Task inputs Block Start

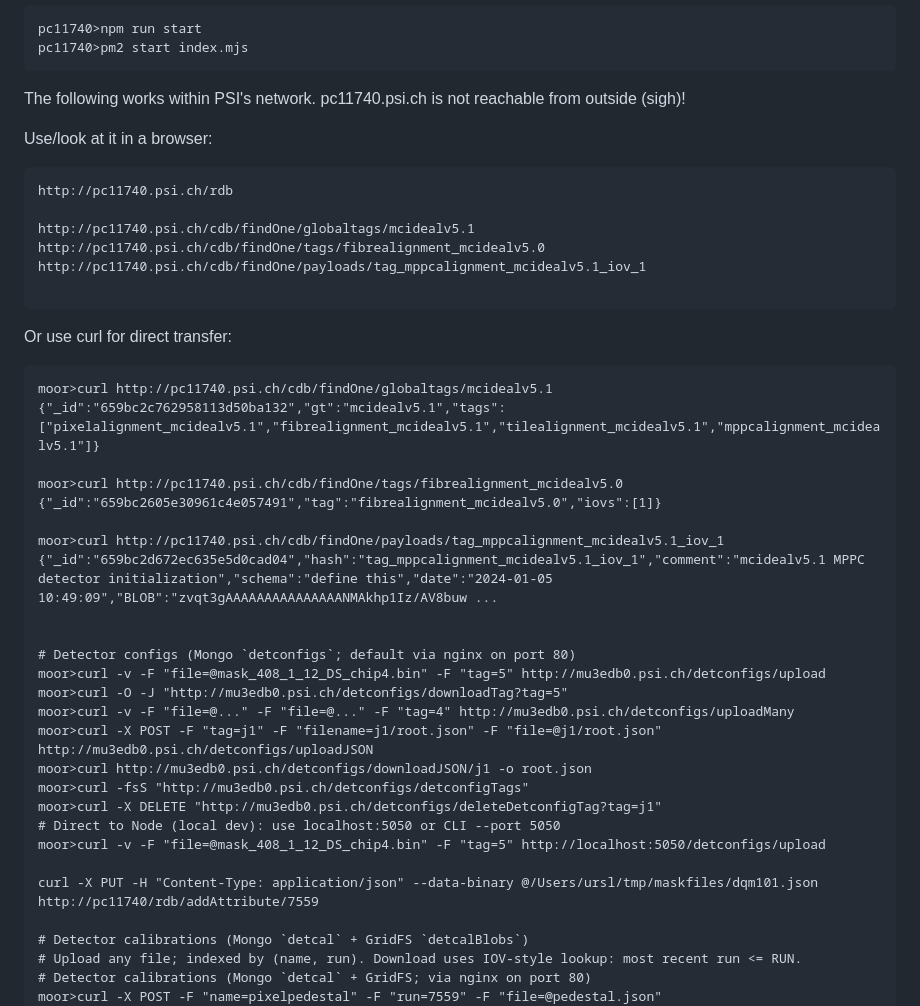
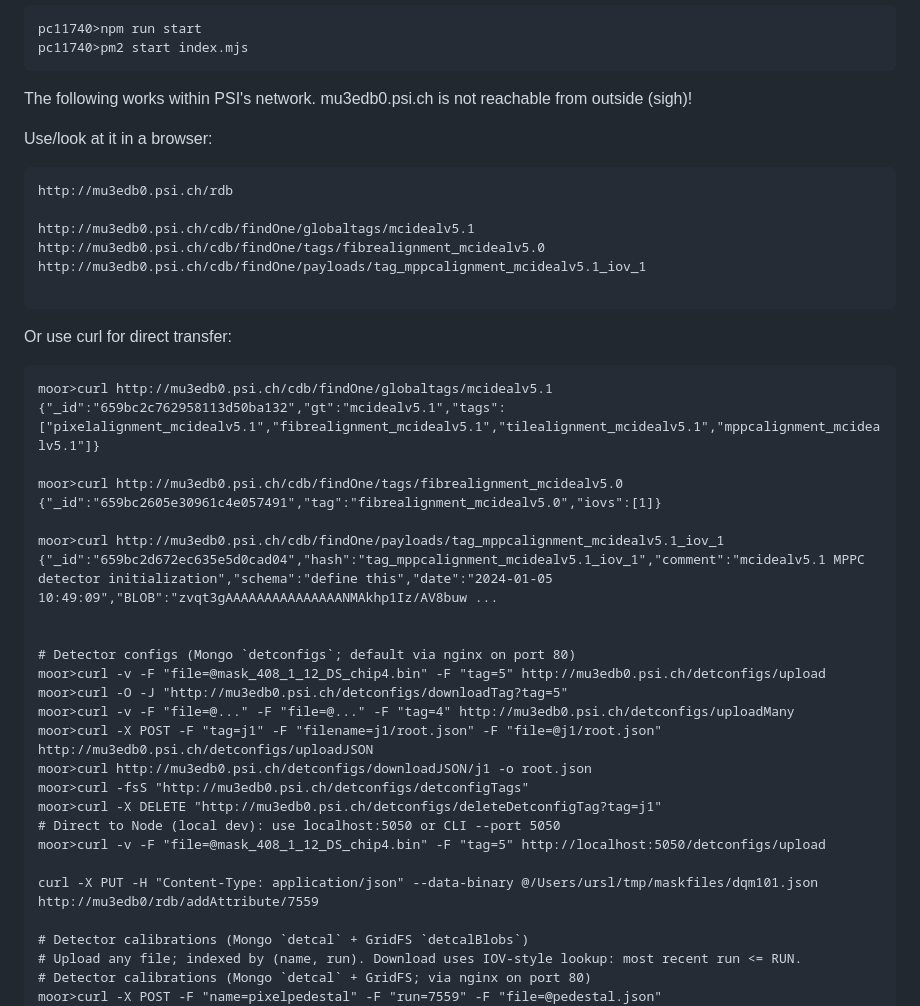
Before and after one commit to ursl/mu3eanca, a Markdown page: db1/rest/README.md, the part around the change. Drawn GitHub-style.

Commit message:
more changes for README, removing some of the pc11740 mentions

````diff
--- a/db1/rest/README.md
+++ b/db1/rest/README.md
@@ -62,29 +62,29 @@ pc11740>npm run start
 pc11740>pm2 start index.mjs
 ```
 
-The following works within PSI's network. pc11740.psi.ch is not reachable from outside (sigh)!
+The following works within PSI's network. mu3edb0.psi.ch is not reachable from outside (sigh)!
 
 
 Use/look at it in a browser:
 ```
-http://pc11740.psi.ch/rdb
+http://mu3edb0.psi.ch/rdb
 
-http://pc11740.psi.ch/cdb/findOne/globaltags/mcidealv5.1
-http://pc11740.psi.ch/cdb/findOne/tags/fibrealignment_mcidealv5.0
-http://pc11740.psi.ch/cdb/findOne/payloads/tag_mppcalignment_mcidealv5.1_iov_1
+http://mu3edb0.psi.ch/cdb/findOne/globaltags/mcidealv5.1
+http://mu3edb0.psi.ch/cdb/findOne/tags/fibrealignment_mcidealv5.0
+http://mu3edb0.psi.ch/cdb/findOne/payloads/tag_mppcalignment_mcidealv5.1_iov_1
 
 ```
 
 Or use curl for direct transfer:
 
 ```
-moor>curl http://pc11740.psi.ch/cdb/findOne/globaltags/mcidealv5.1
+moor>curl http://mu3edb0.psi.ch/cdb/findOne/globaltags/mcidealv5.1
 {"_id":"659bc2c762958113d50ba132","gt":"mcidealv5.1","tags":["pixelalignment_mcidealv5.1","fibrealignment_mcidealv5.1","tilealignment_mcidealv5.1","mppcalignment_mcidealv5.1"]}
 
-moor>curl http://pc11740.psi.ch/cdb/findOne/tags/fibrealignment_mcidealv5.0
+moor>curl http://mu3edb0.psi.ch/cdb/findOne/tags/fibrealignment_mcidealv5.0
 {"_id":"659bc2605e30961c4e057491","tag":"fibrealignment_mcidealv5.0","iovs":[1]}
 
-moor>curl http://pc11740.psi.ch/cdb/findOne/payloads/tag_mppcalignment_mcidealv5.1_iov_1
+moor>curl http://mu3edb0.psi.ch/cdb/findOne/payloads/tag_mppcalignment_mcidealv5.1_iov_1
 {"_id":"659bc2d672ec635e5d0cad04","hash":"tag_mppcalignment_mcidealv5.1_iov_1","comment":"mcidealv5.1 MPPC detector initialization","schema":"define this","date":"2024-01-05 10:49:09","BLOB":"zvqt3gAAAAAAAAAAAAAAANMAkhp1Iz/AV8buw ...
 
 
@@ -99,7 +99,7 @@ moor>curl -X DELETE "http://mu3edb0.psi.ch/detconfigs/deleteDetconfigTag?tag=j1"
 # Direct to Node (local dev): use localhost:5050 or CLI --port 5050
 moor>curl -v -F "file=@mask_408_1_12_DS_chip4.bin" -F "tag=5" http://localhost:5050/detconfigs/upload
 
-curl -X PUT -H "Content-Type: application/json" --data-binary @/Users/ursl/tmp/maskfiles/dqm101.json http://pc11740/rdb/addAttribute/7559
+curl -X PUT -H "Content-Type: application/json" --data-binary @/Users/ursl/tmp/maskfiles/dqm101.json http://mu3edb0/rdb/addAttribute/7559
 
 # Detector calibrations (Mongo `detcal` + GridFS `detcalBlobs`)
 # Upload any file; indexed by (name, run). Download uses IOV-style lookup: most recent run <= RUN.
````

Task inputs Block End

• **The task**:
Output the records above unchanged, minus their pictures.

• **Finished exercise**:
Before and after one commit to ursl/mu3eanca, a Markdown page: db1/rest/README.md, the part around the change. Drawn GitHub-style.

Commit message:
more changes for README, removing some of the pc11740 mentions

````diff
--- a/db1/rest/README.md
+++ b/db1/rest/README.md
@@ -62,29 +62,29 @@ pc11740>npm run start
 pc11740>pm2 start index.mjs
 ```
 
-The following works within PSI's network. pc11740.psi.ch is not reachable from outside (sigh)!
+The following works within PSI's network. mu3edb0.psi.ch is not reachable from outside (sigh)!
 
 
 Use/look at it in a browser:
 ```
-http://pc11740.psi.ch/rdb
+http://mu3edb0.psi.ch/rdb
 
-http://pc11740.psi.ch/cdb/findOne/globaltags/mcidealv5.1
-http://pc11740.psi.ch/cdb/findOne/tags/fibrealignment_mcidealv5.0
-http://pc11740.psi.ch/cdb/findOne/payloads/tag_mppcalignment_mcidealv5.1_iov_1
+http://mu3edb0.psi.ch/cdb/findOne/globaltags/mcidealv5.1
+http://mu3edb0.psi.ch/cdb/findOne/tags/fibrealignment_mcidealv5.0
+http://mu3edb0.psi.ch/cdb/findOne/payloads/tag_mppcalignment_mcidealv5.1_iov_1
 
 ```
 
 Or use curl for direct transfer:
 
 ```
-moor>curl http://pc11740.psi.ch/cdb/findOne/globaltags/mcidealv5.1
+moor>curl http://mu3edb0.psi.ch/cdb/findOne/globaltags/mcidealv5.1
 {"_id":"659bc2c762958113d50ba132","gt":"mcidealv5.1","tags":["pixelalignment_mcidealv5.1","fibrealignment_mcidealv5.1","tilealignment_mcidealv5.1","mppcalignment_mcidealv5.1"]}
 
-moor>curl http://pc11740.psi.ch/cdb/findOne/tags/fibrealignment_mcidealv5.0
+moor>curl http://mu3edb0.psi.ch/cdb/findOne/tags/fibrealignment_mcidealv5.0
 {"_id":"659bc2605e30961c4e057491","tag":"fibrealignment_mcidealv5.0","iovs":[1]}
 
-moor>curl http://pc11740.psi.ch/cdb/findOne/payloads/tag_mppcalignment_mcidealv5.1_iov_1
+moor>curl http://mu3edb0.psi.ch/cdb/findOne/payloads/tag_mppcalignment_mcidealv5.1_iov_1
 {"_id":"659bc2d672ec635e5d0cad04","hash":"tag_mppcalignment_mcidealv5.1_iov_1","comment":"mcidealv5.1 MPPC detector initialization","schema":"define this","date":"2024-01-05 10:49:09","BLOB":"zvqt3gAAAAAAAAAAAAAAANMAkhp1Iz/AV8buw ...
 
 
@@ -99,7 +99,7 @@ moor>curl -X DELETE "http://mu3edb0.psi.ch/detconfigs/deleteDetconfigTag?tag=j1"
 # Direct to Node (local dev): use localhost:5050 or CLI --port 5050
 moor>curl -v -F "file=@mask_408_1_12_DS_chip4.bin" -F "tag=5" http://localhost:5050/detconfigs/upload
 
-curl -X PUT -H "Content-Type: application/json" --data-binary @/Users/ursl/tmp/maskfiles/dqm101.json http://pc11740/rdb/addAttribute/7559
+curl -X PUT -H "Content-Type: application/json" --data-binary @/Users/ursl/tmp/maskfiles/dqm101.json http://mu3edb0/rdb/addAttribute/7559
 
 # Detector calibrations (Mongo `detcal` + GridFS `detcalBlobs`)
 # Upload any file; indexed by (name, run). Download uses IOV-style lookup: most recent run <= RUN.
````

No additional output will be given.